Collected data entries
────────
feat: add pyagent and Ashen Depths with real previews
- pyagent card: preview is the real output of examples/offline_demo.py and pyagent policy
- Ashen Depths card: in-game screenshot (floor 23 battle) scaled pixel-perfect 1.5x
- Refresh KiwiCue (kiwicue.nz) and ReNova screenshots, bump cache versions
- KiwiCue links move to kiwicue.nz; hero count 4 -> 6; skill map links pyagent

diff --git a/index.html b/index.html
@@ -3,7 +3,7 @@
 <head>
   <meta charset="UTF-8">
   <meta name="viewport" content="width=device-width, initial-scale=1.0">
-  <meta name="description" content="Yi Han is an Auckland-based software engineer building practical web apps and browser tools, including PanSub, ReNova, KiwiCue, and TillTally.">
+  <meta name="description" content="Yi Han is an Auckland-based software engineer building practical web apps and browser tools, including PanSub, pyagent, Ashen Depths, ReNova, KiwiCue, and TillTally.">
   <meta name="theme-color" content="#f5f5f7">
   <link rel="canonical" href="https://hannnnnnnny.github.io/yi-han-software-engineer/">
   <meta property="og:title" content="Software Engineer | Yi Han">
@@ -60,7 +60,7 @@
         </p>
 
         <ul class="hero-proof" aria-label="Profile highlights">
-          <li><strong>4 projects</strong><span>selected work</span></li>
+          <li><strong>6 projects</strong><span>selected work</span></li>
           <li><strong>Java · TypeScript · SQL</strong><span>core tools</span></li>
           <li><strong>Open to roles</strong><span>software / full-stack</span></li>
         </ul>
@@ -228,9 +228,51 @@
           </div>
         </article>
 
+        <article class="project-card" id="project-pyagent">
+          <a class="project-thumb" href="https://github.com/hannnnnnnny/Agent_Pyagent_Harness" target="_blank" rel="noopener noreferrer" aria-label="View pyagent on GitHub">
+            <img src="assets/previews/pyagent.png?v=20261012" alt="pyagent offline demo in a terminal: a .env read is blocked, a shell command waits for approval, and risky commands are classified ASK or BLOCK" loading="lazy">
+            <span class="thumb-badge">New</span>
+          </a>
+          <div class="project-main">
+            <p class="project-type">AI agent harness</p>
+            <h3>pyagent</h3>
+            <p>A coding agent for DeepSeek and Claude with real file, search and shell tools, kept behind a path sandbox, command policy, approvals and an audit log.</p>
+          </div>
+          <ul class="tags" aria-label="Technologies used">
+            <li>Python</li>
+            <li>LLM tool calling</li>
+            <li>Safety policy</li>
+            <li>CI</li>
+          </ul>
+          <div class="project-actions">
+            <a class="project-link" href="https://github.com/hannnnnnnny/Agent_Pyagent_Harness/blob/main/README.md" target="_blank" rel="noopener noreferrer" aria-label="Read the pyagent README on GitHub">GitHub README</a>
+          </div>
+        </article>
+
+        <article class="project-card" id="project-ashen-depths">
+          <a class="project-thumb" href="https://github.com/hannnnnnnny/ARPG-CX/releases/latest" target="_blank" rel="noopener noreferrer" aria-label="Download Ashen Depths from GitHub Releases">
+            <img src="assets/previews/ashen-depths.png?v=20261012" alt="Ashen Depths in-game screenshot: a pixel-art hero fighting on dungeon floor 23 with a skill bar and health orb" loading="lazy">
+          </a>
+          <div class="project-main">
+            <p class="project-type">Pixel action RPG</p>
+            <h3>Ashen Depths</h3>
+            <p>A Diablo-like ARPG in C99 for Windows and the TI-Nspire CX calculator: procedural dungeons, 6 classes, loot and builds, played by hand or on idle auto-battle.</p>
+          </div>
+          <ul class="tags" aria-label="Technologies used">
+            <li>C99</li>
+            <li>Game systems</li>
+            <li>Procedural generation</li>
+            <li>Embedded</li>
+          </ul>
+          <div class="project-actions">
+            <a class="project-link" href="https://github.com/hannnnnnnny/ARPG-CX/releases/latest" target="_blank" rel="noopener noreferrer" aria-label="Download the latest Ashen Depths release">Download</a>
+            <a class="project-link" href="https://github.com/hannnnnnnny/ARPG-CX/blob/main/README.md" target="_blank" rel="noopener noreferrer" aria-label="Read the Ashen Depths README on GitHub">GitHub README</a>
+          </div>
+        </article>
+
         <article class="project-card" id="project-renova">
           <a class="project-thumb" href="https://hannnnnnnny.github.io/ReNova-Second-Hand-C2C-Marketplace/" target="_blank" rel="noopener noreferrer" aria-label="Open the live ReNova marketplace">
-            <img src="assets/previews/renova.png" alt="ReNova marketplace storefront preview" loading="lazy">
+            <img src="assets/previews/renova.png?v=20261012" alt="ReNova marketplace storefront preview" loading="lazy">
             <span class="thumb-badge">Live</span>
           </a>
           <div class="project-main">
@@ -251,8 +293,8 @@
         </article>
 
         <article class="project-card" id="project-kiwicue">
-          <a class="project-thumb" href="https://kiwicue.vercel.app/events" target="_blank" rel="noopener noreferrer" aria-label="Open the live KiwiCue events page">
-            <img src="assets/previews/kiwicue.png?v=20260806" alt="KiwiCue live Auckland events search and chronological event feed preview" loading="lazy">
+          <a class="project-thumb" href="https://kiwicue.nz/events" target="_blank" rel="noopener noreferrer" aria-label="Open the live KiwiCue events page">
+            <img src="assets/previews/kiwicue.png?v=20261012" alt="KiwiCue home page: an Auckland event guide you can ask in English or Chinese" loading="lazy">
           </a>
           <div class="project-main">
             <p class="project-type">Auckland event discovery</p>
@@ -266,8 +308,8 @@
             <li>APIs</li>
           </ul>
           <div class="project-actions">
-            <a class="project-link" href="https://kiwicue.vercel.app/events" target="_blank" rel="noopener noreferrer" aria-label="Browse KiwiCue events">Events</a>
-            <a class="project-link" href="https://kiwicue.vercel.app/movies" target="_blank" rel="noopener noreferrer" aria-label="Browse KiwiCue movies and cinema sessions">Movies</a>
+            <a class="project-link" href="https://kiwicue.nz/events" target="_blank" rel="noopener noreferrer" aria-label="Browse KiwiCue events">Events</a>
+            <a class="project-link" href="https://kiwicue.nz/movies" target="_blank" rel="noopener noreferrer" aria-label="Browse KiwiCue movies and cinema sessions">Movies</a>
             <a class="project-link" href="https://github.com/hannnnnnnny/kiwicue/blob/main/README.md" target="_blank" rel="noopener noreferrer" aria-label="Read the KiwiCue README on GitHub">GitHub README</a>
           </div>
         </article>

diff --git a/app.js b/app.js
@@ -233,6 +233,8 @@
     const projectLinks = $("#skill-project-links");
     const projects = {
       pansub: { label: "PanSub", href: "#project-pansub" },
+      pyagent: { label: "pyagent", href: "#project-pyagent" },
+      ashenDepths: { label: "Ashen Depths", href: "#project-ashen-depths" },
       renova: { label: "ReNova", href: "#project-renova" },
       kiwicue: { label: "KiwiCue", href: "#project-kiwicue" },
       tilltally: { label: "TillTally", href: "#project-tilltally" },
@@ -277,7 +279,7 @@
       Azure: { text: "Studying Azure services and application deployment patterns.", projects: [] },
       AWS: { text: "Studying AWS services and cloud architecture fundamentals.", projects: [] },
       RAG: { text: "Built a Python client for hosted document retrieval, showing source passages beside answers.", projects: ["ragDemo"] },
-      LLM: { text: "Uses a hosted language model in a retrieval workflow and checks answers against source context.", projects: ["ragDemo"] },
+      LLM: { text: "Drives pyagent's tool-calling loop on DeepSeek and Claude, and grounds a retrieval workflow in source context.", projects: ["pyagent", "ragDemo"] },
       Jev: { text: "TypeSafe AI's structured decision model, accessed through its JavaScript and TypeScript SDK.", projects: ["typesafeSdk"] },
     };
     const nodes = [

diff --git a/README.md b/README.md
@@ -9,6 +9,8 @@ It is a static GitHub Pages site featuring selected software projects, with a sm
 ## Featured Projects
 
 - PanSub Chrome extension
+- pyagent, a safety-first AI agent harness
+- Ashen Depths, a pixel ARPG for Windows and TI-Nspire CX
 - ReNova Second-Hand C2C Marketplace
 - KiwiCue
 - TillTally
────────
The lines to copy are those above that contain the string "selected".

= Exercise result =
-          <li><strong>4 projects</strong><span>selected work</span></li>
+          <li><strong>6 projects</strong><span>selected work</span></li>
@@ -9,6 +9,8 @@ It is a static GitHub Pages site featuring selected software projects, with a sm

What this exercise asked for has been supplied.